I think it’s a pretty safe bet that most of us in our working lives has had one of those bosses who sits back and doesn’t do any of the work themselves. They sit in their office playing on their phones, or otherwise doing anything else but working, while everybody else gets things done. Every so often they’ll poke their head out of their little hidey-hole to issue commands (which is about how it feels to the rest of the staff), or stick their nose into what someone else is doing. Micromanaging when it suits them, but otherwise, not doing very much at all but being present, collecting a paycheck, and otherwise being monumentally lazy. If you’ve been really unlikely, they might even be the type of person to turn around and take credit for all of your hard work, when they did absolutely nothing to contribute. They’re a backseat driver. An armchair quarterback. A terrible, terrible leader.
This is not the type of leader that you, as the owner of your business, should be. I bet if you all think back to the point in your lives where you had this kind of boss, you’ll notice something. You don’t like them very much. You resent them for kicking back and doing nothing while you do all the hard work and they reap the benefits. Is this the kind of opinion you want your team to have of you? Of course not.
So don’t be that guy.
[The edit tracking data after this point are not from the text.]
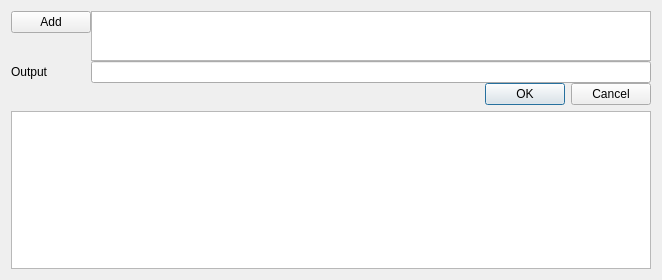
First picture: the form in dialog.ui, repository TheRikke/pdfmart, before the edit.
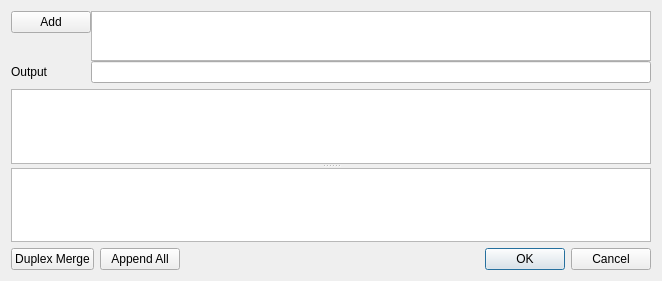
Second picture: the form after the edit.

The edit to the form file:
```diff
--- a/dialog.ui
+++ b/dialog.ui
@@ -7,7 +7,7 @@
     <x>0</x>
     <y>0</y>
     <width>662</width>
-    <height>280</height>
+    <height>281</height>
    </rect>
   </property>
   <property name="sizePolicy">
@@ -20,9 +20,6 @@
    <string>Dialog</string>
   </property>
   <layout class="QVBoxLayout" name="verticalLayout">
-   <property name="sizeConstraint">
-    <enum>QLayout::SetNoConstraint</enum>
-   </property>
    <item>
     <layout class="QFormLayout" name="formLayout">
      <property name="sizeConstraint">
@@ -37,6 +34,13 @@
      <property name="verticalSpacing">
       <number>0</number>
      </property>
+     <item row="2" column="0">
+      <widget class="QPushButton" name="addInput">
+       <property name="text">
+        <string>Add</string>
+       </property>
+      </widget>
+     </item>
      <item row="2" column="1">
       <widget class="QListWidget" name="InputList">
        <property name="sizePolicy">
@@ -66,26 +70,13 @@
      <item row="3" column="1">
       <widget class="QLineEdit" name="outputFile"/>
      </item>
-     <item row="2" column="0">
-      <widget class="QPushButton" name="addInput">
-       <property name="text">
-        <string>Add</string>
-       </property>
-      </widget>
-     </item>
-     <item row="4" column="1">
-      <widget class="QDialogButtonBox" name="buttonBox">
+    </layout>
+   </item>
+   <item>
+    <widget class="QSplitter" name="splitter">
        <property name="orientation">
-        <enum>Qt::Horizontal</enum>
-       </property>
-       <property name="standardButtons">
-        <set>QDialogButtonBox::Cancel|QDialogButtonBox::Ok</set>
-       </property>
-      </widget>
-     </item>
-    </layout>
-   </item>
-   <item>
+      <enum>Qt::Vertical</enum>
+     </property>
     <widget class="QTableView" name="pdfPages">
      <property name="sizePolicy">
       <sizepolicy hsizetype="Expanding" vsizetype="Expanding">
@@ -96,6 +87,9 @@
      <property name="dragEnabled">
       <bool>true</bool>
      </property>
+      <property name="dragDropOverwriteMode">
+       <bool>false</bool>
+      </property>
      <property name="dragDropMode">
       <enum>QAbstractItemView::DragDrop</enum>
      </property>
@@ -109,6 +103,40 @@
       <enum>QAbstractItemView::ScrollPerPixel</enum>
      </property>
     </widget>
+     <widget class="QTableView" name="mergedView">
+      <property name="dragEnabled">
+       <bool>true</bool>
+      </property>
+      <property name="dragDropMode">
+       <enum>QAbstractItemView::DragDrop</enum>
+      </property>
+     </widget>
+    </widget>
+   </item>
+   <item>
+    <layout class="QHBoxLayout" name="horizontalLayout">
+     <item>
+      <widget class="QPushButton" name="duplexButton">
+       <property name="text">
+        <string>Duplex Merge</string>
+       </property>
+      </widget>
+     </item>
+     <item>
+      <widget class="QPushButton" name="pushButton_2">
+       <property name="text">
+        <string>Append All</string>
+       </property>
+      </widget>
+     </item>
+     <item>
+      <widget class="QDialogButtonBox" name="buttonBox">
+       <property name="standardButtons">
+        <set>QDialogButtonBox::Cancel|QDialogButtonBox::Ok</set>
+       </property>
+      </widget>
+     </item>
+    </layout>
    </item>
   </layout>
   <action name="actionEineAktion">
```
Left out of the diff: 40 changed lines with no effect on the pictures. Lines whose indentation alone changed are shown as unchanged.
Instead, you should make it a point to lead by example. You should always be right there in the trenches with your sleeves rolled up, working just as hard as the rest of your team. In fact, work harder! Your team will notice this and appreciate you for it. Seeing how hard you’re working, will in turn motivate them to work harder. Be the gold standard to which the rest of your team should try and hold themselves to. Be the first one to work, the last one to leave, and never, ever, screw around when there’s work to be done. That doesn’t mean you’re not entitled to breaks. Of course you are. You are, after all, the boss. But if you’re taking a break to go and do other things, maybe it’s a good time to let your team have a little time off to pursue their personal interests too. If you’ve chosen well, chances are many of them will prefer to just keep working. But the offer will be appreciated and their opinion of you will be all the greater for it.
Another point to keep in mind, is to never ask anything of your team that you aren’t completely willing to do yourself. Now bear in mind, there is a difference between willing and able. But demonstrating a willingness to perform all of the tasks you’re assigning to your team will bump up their opinion of you even more.
Some of you are probably asking yourselves, well why does any of this matter? You’re here to make money, not friends. Well think back to your own previous experiences with bosses who chose not to lead by example. You know, the ones you didn’t like very much? The ones you resented? That resentment and dislike is detrimental to morale amongst your team. And keeping morale high is of the utmost importance. There’s an old saying, “a happy worker is a hard worker.” Sure, there are many people who will work their tails off whether they have a high opinion of your leadership skills or not, but why tempt fate? Another old saying goes, “If you play with fire, eventually you’re going to get burned.”
Keeping your team morale high and everyone motivated drastically improves your chances of everyone meeting their shared goal, maximum Personal Independent Earnings. Showing your team that you’re ready, willing, and able to get your hands just as dirty as they are is just one of many ways that you can accomplish this.